On July 12, 2012, Angela McCaskill, Gallaudet University's Chief Diversity Officer, signed a petition supporting a referendum on same-sex marriage in the state of Maryland. When her action became public, it led to an uproar at Gallaudet University, to her being placed on paid leave, and to national attention.
Currently, an assortment of advocacy groups, including the Family Research Council, Marylanders for Marriage Equality, the National Black Church Initiative, and the Human Rights Campaign, have lined up against Gallaudet's decision to place Dr. McCaskill on leave and urged university president Alan Hurwitz to immediately reinstate her. Maryland Gov. Martin O'Malley and Lt. Gov. Anthony G. Brown have also pushed for McCaskill's reinstatement. When have the Family Research Council and the Human Rights Campaign ever been on the same side of an issue? That in itself is an impressive statement.
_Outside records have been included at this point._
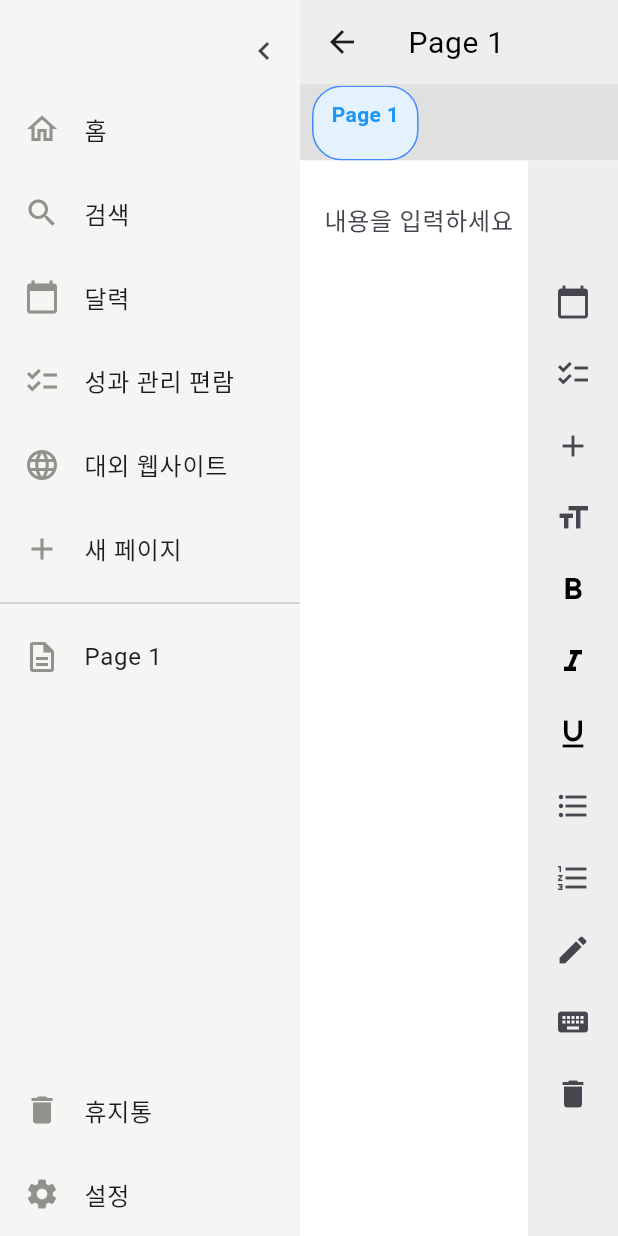
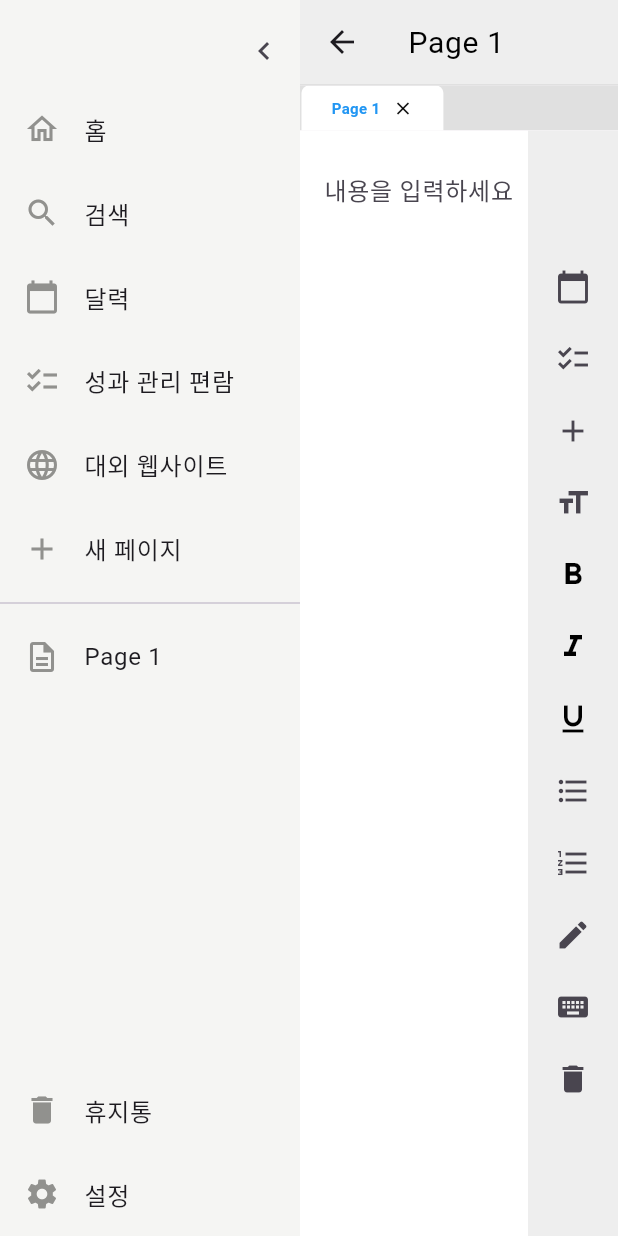
Before and after one commit to hwan03/note, a Flutter app: the screen it shows after launch, after a tap on the "chevron left" icon, after a tap on the "chevron right" icon, after a tap on "새 페이지", on a phone screen of 412 x 824 dp. Run offline on Flutter 3.47's test engine with Material 3 defaults, Android fonts, the phone set to English and light mode, and no system bars; our stand-ins replace flutter_colorpicker, shared_preferences, table_calendar.

Commit message:
RecentPagesBar 디자인 수정...

```diff
--- a/lib/widgets/dynamic_page.dart
+++ b/lib/widgets/dynamic_page.dart
@@ -507,7 +507,7 @@ class _DynamicPageState extends State<DynamicPage> {
       FocusScope.of(context).unfocus();
     },
     child:Container(
-      height: 50,
+      height: 30,
       color: Colors.grey[300],
       child: ListView.builder(
         scrollDirection: Axis.horizontal,
@@ -529,22 +529,46 @@ class _DynamicPageState extends State<DynamicPage> {
               });
               widget.navigateToPage(pageName);
             },
+            child: Expanded(
               child: Container(
-              margin: EdgeInsets.symmetric(horizontal: 8),
-              padding: EdgeInsets.symmetric(horizontal: 12, vertical: 8),
+                margin: EdgeInsets.symmetric(horizontal: 1), // 각 항목 간 여백
+                padding: EdgeInsets.symmetric(horizontal: 20, vertical: 8),
                 decoration: BoxDecoration(
-                color: pageName == pageTitle ? Colors.blue[50] : Colors.white,
-                borderRadius: BorderRadius.circular(20),
-                border: Border.all(color: Colors.blueAccent),
+                  color: pageName == pageTitle ? Colors.white : Colors.blue[50],
+                  borderRadius: const BorderRadius.only(
+                    topLeft: Radius.circular(5),
+                    topRight: Radius.circular(5),
+                    bottomLeft: Radius.circular(0),
+                    bottomRight: Radius.circular(0),
                   ),
+                  // border: Border.all(color: Colors.blueAccent),
+                ),
+                child: Row(
+                  mainAxisSize: MainAxisSize.min,
+                  children: [
+                    Flexible(
                       child: Text(
                         pageName,
                         style: TextStyle(
                           color: pageName == pageTitle ? Colors.blue : Colors.black,
                           fontWeight: FontWeight.bold,
+                          fontSize: 10, // 텍스트 크기
+                        ),
+                        overflow: TextOverflow.ellipsis, // 말줄임표 처리
                       ),
                     ),
+                    const SizedBox(width: 8),
+                    GestureDetector(
+                      child: const Icon(
+                        Icons.close,
+                        size: 14,
+                        color: Colors.black,
                       ),
+                    ),
+                  ],
+                ),
+              ),
+            )
           );
         },
       ),
```
Lines whose indentation alone changed are shown as unchanged.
But it begs a question that no one seems to be asking: In the face of this unification, why would President Hurwitz not reinstate Dr. McCaskill posthaste? The reason is actually very simple: Gallaudet's students don't want him to reinstate her. At least, not yet.
Eager to score political points, the politicians, advocacy groups and national media miss the student position and the heart of the matter. Not one of them has asked what the Gallaudet students feel and desire. So let's ask: Why do Gallaudet's students resist the idea of immediately returning Dr. McCaskill to her previous position?
First, understand that respect for diversity affects them on the deepest personal levels. They are all minority students, part of the seldom-seen, seldom-heard deaf minority. It can be incredibly difficult to find common ground and understanding between deaf and hearing people, more so than between races and sexual orientations. For deaf students diversity is not a politically correct buzzword. The support of diversity programs and laws are some of the most powerful tools Gallaudet students have in their quests to have satisfying lives rich in opportunity.
Dr. McCaskill's actions affected them deeply. To a 19-year-old university student struggling to come to terms with his sexuality and his hearing loss, Dr. McCaskill's signature on the petition was not a statement on democracy or free speech but was a statement on his own individual struggles to be seen and accepted and more at ease within his skin.
Assisting that student is the abiding mission of Gallaudet. Helping students grow into their most empowered selves is the cause of all liberal arts institutions. President Hurwitz could never take any stance other than supporting that student's delicate struggle. The decision to place Dr. McCaskill on leave while the university addressed the fallout from her actions follows from that.
It has been disturbing to watch politicians and special interest groups run roughshod over the university's internal dialogue. The vehemence and energy of those opposing Gallaudet (now they plan in-person protests) and their refusal to even consider the student position reinforces to those students that their opinions and emotions are disregarded.
Another thing that makes the McCaskill controversy so delicate for the university is the astounding diversity of its community. To outsiders it can seem that Gallaudet is made up of an extremely one-note population -- that is, deaf -- but it is actually as diverse an academic population as you will find. Students come to Gallaudet from all over the country and the world (46 states and 22 countries in 2010), and they bring different religions, skin colors, cultures, communication styles and sexual orientations. Students from the Far East often bring culturally internalized notions that their deafness is karmic retribution for past-life improprieties. Students from Africa are a generation removed from being left in the bush to die for the crime of being deaf.
Such diverse backgrounds demand incredible sensitivity on the part of the university administration and specifically its Office of Diversity. Getting the students to trust other deaf groups, not to mention the larger world, can be a painstaking process. The only way to meet this challenge is with a continued emphasis on all-inclusive diversity, something that, unfortunately, Dr. McCaskill's actions, on their face, do not support.
These students arrive from all over the country and the world oppressed not just by prejudice but by laws and isolation and marginalization. A huge part of their collegiate experience is learning to cherish all that they are, including the very thing that, for their entire lives, society and their peers and families have consciously and unconsciously told them is a tremendous burden.
To have that expression trampled by such powerful groups as the Family Research Council and the National Black Churches Initiatives is disgraceful. Shame on them for immediately determining that their political agendas were more important than the students affected by the principles of diversity every day. The students should be commended for handling being pushed to the side of their own story with grace. President Hurwitz and the university administration should be commended for respecting their students' feelings and processes. Keep in mind as well that at no point has Gallaudet said it did not want Dr. McCaskill back; it just wants to respect the community's process.
In principle, respect for diversity and opposition to same-sex marriage are not incompatible, nor are supporting same-sex marriage and supporting a referendum to take it away. But to the 19-year-old student struggling with his identity and self-worth, they are hard to reconcile, and our focus should not be on picking winners or assigning blame but on showing him that in our complicated and diverse American culture, we're all in this together, and his feelings have as much value as anyone else's.